Jarosław Kaczyński has convinced Poland that it is threatened by a shadowy leftwing cabal – and become the country’s most powerful man.
In late January 1993, three years after the abolition of the Soviet-imposed Polish People’s Republic, a crowd of 5,000 demonstrators marched on the Warsaw residence of Lech Wałęsa. As the chairman of Solidarity, the independent trade union and mass opposition movement that negotiated communist Poland’s demise, Wałęsa is widely credited with initiating the chain of events that led to the collapse of the Soviet Union and a peaceful resolution to the cold war. But after he became post-communist Poland’s first democratically elected president, his critics circulated rumours that he had been a communist collaborator all along. Chanting “We want a president, not an agent,” the demonstrators burnt the Nobel peace prizewinner in effigy.

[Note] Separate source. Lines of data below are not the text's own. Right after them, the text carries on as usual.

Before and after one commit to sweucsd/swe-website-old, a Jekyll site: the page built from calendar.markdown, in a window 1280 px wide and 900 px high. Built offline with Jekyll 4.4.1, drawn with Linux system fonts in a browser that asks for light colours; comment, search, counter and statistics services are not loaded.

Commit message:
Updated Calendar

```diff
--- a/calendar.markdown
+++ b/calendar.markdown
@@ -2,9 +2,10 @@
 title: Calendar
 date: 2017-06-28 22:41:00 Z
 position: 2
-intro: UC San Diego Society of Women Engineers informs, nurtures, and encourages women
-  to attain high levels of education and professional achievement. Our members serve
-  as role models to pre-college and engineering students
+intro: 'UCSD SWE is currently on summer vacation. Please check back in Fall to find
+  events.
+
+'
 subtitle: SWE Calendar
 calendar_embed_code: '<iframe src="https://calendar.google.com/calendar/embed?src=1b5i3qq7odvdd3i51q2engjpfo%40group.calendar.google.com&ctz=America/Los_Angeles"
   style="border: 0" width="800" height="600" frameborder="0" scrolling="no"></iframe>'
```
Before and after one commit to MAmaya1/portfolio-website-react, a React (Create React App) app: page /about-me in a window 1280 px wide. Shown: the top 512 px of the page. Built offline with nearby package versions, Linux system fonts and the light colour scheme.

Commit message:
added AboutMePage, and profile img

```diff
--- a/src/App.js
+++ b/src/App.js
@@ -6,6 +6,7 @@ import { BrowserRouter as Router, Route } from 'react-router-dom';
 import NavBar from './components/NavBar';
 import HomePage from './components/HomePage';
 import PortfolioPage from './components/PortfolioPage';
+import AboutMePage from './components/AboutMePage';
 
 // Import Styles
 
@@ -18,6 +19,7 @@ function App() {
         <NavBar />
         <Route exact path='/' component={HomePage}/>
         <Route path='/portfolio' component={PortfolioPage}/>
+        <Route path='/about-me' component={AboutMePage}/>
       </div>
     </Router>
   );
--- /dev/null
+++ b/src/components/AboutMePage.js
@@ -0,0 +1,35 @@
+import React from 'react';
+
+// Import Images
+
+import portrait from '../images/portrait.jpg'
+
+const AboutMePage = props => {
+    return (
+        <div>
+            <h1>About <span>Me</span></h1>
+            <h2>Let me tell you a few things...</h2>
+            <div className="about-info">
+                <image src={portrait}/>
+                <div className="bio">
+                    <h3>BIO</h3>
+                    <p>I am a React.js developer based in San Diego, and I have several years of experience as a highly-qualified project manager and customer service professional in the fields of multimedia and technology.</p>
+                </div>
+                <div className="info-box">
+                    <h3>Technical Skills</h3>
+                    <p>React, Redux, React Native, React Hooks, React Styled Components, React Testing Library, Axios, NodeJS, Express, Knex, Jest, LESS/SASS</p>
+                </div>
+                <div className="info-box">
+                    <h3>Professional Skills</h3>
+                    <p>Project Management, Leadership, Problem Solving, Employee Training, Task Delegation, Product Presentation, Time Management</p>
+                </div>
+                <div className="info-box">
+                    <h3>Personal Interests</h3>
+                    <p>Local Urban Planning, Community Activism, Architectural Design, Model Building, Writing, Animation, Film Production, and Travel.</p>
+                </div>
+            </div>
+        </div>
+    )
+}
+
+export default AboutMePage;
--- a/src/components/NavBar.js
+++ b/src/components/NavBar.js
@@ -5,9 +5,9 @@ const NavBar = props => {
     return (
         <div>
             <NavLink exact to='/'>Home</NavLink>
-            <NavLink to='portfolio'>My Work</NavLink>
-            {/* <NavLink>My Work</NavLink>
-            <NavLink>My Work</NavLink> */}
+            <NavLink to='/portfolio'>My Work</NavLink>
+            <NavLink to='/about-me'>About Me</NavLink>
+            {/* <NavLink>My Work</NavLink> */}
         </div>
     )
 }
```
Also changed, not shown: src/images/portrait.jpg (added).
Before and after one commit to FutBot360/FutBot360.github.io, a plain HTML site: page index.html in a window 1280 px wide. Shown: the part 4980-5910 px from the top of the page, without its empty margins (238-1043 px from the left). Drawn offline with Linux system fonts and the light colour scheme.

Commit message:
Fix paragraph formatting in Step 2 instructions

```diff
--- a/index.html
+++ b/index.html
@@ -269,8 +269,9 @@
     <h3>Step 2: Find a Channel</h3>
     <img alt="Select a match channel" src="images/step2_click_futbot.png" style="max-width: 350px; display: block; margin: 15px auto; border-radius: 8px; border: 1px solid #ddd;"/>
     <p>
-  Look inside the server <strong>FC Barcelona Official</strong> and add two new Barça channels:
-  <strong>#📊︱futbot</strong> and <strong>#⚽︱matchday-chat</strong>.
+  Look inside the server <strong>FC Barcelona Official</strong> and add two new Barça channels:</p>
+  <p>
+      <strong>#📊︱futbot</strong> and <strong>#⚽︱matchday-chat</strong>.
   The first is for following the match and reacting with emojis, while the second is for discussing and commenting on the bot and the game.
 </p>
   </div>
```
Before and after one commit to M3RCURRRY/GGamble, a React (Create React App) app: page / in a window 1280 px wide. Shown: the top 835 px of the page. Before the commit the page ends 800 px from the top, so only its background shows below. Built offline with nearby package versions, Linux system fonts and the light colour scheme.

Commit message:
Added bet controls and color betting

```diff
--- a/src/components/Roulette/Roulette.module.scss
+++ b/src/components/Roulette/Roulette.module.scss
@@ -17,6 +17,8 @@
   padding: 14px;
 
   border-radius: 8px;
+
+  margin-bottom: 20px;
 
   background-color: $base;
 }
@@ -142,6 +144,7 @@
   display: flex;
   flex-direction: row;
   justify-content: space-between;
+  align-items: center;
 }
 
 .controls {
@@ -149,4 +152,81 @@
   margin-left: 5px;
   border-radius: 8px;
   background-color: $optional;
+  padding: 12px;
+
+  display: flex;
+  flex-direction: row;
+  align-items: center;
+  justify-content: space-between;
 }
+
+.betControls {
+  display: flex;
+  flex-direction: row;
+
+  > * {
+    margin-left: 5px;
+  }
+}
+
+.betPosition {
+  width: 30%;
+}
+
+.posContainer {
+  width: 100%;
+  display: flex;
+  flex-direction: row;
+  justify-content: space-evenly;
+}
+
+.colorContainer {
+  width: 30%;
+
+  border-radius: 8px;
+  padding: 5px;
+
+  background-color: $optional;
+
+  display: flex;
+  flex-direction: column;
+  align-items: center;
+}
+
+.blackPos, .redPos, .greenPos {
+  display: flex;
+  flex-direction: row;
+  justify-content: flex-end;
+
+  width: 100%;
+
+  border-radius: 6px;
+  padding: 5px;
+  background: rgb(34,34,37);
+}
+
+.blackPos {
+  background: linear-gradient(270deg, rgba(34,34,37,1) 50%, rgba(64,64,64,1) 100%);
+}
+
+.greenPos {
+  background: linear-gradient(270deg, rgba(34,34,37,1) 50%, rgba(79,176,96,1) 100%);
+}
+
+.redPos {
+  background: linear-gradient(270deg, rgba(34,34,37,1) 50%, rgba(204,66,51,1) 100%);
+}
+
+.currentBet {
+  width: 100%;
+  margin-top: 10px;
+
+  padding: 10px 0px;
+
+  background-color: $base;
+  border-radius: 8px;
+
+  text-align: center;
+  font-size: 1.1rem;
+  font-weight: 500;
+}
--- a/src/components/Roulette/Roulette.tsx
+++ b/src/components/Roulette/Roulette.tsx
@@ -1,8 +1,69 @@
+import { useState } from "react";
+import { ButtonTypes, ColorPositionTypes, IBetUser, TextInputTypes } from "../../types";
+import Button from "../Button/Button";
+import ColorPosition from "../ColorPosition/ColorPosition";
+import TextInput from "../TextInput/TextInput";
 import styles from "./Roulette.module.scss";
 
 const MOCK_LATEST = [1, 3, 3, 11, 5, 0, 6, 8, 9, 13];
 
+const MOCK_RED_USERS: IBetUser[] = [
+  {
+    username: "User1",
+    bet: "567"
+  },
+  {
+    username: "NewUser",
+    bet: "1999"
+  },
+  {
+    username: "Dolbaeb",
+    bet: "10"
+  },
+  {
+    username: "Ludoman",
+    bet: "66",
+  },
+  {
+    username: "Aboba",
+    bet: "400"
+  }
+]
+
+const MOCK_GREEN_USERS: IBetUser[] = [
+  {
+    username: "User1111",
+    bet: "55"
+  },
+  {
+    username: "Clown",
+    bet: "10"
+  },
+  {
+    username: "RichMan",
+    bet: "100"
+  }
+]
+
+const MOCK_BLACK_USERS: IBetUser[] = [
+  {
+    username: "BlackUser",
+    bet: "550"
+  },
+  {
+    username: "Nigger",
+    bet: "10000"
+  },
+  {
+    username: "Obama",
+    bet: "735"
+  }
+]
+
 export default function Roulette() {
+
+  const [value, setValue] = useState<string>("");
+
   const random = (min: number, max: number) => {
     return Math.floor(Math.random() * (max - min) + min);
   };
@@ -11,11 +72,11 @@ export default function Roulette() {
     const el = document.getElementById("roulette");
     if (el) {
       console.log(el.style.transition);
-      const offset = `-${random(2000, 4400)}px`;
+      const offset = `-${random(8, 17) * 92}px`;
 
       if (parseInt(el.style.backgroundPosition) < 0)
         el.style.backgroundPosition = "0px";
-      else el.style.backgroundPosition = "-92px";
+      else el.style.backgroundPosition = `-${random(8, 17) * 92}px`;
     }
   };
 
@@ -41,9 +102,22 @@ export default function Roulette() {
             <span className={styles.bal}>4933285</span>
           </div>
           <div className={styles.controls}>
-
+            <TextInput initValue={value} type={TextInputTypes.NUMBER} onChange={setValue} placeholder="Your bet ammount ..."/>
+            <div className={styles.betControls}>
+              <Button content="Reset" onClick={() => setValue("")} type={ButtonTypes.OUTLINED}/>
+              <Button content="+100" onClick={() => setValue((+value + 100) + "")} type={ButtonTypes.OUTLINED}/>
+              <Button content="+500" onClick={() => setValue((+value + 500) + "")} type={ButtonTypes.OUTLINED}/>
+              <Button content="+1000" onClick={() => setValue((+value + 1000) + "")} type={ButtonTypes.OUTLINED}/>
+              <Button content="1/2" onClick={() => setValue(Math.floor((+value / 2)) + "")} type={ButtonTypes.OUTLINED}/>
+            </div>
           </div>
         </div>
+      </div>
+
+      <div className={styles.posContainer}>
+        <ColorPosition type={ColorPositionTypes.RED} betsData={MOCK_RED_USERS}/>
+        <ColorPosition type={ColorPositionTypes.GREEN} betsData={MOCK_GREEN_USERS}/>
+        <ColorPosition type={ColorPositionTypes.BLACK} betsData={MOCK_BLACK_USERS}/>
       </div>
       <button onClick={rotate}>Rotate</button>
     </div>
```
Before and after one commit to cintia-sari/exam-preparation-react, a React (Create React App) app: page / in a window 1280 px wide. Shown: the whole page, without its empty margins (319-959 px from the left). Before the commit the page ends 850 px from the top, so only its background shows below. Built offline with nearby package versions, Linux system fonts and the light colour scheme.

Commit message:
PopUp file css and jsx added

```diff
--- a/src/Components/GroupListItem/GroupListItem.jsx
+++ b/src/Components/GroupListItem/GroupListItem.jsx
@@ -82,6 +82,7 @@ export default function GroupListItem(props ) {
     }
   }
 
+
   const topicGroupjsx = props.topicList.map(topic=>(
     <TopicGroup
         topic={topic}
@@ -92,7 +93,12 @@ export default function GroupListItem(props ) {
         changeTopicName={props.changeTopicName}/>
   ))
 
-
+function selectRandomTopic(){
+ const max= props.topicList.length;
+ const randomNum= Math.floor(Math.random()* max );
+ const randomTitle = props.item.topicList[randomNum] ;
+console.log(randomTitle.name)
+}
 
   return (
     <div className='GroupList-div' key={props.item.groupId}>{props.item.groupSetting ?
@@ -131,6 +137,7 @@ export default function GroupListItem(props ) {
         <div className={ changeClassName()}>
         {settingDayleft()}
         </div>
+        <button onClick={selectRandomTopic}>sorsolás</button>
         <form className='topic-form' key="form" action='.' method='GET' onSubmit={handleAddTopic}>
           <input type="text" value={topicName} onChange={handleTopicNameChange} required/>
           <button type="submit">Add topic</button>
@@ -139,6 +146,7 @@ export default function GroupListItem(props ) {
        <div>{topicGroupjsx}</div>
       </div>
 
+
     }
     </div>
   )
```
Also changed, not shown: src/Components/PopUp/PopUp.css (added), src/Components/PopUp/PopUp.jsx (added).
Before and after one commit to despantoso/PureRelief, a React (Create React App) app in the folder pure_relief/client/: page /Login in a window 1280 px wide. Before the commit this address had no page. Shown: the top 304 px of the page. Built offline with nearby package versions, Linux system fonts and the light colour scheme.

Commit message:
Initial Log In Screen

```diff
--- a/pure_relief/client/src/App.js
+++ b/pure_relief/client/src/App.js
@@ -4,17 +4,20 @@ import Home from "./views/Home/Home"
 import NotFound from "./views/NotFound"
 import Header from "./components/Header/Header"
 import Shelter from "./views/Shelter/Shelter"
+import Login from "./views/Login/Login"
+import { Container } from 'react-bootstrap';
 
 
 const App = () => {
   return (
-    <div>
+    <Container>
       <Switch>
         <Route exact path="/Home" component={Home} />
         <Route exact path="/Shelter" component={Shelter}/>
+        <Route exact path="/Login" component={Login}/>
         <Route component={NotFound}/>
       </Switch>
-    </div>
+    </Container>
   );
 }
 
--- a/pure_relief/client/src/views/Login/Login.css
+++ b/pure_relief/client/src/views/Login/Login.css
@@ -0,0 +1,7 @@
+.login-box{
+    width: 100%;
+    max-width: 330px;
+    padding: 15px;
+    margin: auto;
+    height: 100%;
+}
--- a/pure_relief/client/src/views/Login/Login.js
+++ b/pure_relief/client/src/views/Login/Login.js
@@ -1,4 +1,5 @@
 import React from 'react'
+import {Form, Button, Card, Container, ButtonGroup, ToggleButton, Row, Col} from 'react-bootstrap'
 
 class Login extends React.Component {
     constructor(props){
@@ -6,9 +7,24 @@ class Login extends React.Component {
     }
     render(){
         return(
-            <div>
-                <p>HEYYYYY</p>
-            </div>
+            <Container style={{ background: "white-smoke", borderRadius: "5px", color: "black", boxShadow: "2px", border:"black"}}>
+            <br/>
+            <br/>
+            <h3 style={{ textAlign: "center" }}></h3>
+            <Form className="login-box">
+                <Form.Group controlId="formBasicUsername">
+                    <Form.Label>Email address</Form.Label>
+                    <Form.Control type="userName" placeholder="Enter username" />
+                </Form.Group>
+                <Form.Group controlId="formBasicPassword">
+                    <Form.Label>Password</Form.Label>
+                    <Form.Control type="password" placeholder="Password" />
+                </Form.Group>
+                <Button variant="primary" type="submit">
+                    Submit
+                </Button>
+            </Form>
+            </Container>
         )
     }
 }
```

Their leaders included a former Solidarity functionary called Jarosław Kaczyński. Armed with a megaphone, he angrily denounced his former leader: “He was supposed to be our president, but he turned out to be their president, the president of the reds!”